*** Opening SUPPLIED RECORDS ***

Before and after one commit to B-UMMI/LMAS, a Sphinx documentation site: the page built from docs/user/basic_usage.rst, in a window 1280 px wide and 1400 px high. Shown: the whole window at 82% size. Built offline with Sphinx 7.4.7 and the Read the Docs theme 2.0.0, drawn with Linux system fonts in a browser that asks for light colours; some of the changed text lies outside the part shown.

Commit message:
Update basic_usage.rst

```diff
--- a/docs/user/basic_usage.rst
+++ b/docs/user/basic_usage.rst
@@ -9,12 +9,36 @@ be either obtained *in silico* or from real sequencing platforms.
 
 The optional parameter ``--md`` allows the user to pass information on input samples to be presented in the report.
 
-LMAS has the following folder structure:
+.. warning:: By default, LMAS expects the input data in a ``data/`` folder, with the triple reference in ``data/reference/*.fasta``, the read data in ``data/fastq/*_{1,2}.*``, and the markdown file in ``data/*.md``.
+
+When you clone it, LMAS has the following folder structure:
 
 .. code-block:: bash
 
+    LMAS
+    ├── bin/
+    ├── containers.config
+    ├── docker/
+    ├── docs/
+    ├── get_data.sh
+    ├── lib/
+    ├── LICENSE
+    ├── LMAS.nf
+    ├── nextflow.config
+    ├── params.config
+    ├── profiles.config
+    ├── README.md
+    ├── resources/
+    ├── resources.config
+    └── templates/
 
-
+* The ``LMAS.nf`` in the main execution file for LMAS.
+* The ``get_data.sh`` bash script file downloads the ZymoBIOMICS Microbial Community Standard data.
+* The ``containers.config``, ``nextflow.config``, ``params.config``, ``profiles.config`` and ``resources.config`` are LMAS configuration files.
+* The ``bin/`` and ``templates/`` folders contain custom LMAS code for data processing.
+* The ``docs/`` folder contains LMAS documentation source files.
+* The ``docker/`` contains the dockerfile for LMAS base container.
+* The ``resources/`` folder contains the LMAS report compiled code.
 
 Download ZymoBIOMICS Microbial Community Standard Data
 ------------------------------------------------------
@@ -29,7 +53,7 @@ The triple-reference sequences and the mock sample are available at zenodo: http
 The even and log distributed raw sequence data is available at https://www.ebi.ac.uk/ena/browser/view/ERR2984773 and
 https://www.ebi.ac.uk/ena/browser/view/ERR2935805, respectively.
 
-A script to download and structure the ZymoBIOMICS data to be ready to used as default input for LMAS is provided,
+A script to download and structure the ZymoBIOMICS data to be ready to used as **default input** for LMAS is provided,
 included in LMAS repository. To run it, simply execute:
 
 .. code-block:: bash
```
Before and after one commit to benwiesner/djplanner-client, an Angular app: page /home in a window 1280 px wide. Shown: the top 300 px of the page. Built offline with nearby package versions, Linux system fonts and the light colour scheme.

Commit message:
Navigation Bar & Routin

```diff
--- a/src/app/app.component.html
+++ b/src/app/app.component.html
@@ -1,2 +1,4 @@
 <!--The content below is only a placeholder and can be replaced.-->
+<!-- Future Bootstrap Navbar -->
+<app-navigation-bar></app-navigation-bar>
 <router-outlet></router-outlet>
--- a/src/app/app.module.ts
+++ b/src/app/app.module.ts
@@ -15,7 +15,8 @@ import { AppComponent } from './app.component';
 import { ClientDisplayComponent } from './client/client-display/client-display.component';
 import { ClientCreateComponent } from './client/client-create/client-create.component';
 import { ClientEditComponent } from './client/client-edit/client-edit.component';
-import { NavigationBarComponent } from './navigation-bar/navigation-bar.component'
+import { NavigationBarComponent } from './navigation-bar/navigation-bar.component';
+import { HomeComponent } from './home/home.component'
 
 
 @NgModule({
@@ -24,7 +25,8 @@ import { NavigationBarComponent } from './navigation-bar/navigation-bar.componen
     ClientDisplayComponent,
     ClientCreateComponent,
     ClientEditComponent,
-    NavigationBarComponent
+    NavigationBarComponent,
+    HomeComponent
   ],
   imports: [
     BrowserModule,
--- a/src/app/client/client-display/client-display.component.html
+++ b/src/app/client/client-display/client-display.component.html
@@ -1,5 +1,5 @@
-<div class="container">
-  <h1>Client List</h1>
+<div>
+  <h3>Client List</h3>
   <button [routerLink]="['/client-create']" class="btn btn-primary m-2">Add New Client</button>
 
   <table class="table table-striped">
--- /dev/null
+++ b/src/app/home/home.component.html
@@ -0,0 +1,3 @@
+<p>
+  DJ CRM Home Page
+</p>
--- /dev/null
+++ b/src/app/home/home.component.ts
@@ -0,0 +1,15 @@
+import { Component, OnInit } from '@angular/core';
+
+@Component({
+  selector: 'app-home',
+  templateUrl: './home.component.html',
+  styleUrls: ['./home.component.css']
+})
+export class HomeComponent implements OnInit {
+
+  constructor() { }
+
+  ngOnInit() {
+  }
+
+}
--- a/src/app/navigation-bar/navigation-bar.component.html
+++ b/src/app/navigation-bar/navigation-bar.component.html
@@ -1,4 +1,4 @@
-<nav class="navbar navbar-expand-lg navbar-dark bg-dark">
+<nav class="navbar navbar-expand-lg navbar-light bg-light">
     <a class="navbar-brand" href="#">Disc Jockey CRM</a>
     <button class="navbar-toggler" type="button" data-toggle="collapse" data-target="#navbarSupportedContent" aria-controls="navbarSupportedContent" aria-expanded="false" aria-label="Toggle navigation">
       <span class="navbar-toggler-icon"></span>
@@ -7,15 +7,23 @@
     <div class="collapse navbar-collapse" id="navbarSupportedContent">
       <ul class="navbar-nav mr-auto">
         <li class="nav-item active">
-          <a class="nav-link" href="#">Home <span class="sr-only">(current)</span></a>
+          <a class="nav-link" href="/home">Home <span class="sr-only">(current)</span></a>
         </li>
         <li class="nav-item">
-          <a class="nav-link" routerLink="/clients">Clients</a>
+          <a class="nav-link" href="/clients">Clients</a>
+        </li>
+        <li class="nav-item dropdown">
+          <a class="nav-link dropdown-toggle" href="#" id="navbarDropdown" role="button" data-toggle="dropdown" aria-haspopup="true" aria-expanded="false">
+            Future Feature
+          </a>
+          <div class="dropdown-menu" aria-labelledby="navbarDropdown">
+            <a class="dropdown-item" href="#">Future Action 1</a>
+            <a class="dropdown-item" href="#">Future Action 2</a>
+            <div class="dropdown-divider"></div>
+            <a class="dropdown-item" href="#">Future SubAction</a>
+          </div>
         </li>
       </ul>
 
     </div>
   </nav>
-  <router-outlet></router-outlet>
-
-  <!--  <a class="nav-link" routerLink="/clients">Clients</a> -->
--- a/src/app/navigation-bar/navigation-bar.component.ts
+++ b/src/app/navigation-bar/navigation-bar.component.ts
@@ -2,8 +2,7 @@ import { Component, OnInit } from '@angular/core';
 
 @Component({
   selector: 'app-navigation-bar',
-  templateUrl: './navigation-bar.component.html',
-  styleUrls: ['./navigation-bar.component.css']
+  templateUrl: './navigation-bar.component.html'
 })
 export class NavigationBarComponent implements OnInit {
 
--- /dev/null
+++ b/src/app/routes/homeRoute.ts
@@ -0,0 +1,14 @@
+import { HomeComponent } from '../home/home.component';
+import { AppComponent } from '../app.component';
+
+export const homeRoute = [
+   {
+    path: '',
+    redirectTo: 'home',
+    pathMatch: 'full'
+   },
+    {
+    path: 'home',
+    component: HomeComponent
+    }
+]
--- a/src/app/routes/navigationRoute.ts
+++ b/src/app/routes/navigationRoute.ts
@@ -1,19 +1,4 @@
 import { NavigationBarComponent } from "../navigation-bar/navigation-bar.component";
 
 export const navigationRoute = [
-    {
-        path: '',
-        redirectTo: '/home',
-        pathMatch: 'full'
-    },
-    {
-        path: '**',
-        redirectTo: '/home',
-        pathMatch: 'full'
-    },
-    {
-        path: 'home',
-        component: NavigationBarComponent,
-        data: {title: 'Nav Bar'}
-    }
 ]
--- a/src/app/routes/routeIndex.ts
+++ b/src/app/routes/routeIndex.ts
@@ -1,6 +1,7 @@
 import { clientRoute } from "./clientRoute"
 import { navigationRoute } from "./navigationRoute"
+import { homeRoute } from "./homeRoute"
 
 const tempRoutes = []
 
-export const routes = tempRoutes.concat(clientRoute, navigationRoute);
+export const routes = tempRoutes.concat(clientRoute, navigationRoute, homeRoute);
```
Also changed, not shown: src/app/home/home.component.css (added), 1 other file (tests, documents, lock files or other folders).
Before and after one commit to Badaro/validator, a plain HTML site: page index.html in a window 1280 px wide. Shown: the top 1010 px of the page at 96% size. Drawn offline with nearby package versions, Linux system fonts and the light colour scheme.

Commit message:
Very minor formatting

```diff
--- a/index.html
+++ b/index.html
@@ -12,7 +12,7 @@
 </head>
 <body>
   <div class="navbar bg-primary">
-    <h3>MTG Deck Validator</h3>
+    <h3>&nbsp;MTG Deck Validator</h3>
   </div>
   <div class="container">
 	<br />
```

*** Closing SUPPLIED RECORDS ***

▶ _DIRECTIONS_
Each line of the entries above that contains "Future" is to be copied.

▶ _ANSWER SPACE_
+<!-- Future Bootstrap Navbar -->
+            Future Feature
+            <a class="dropdown-item" href="#">Future Action 1</a>
+            <a class="dropdown-item" href="#">Future Action 2</a>
+            <a class="dropdown-item" href="#">Future SubAction</a>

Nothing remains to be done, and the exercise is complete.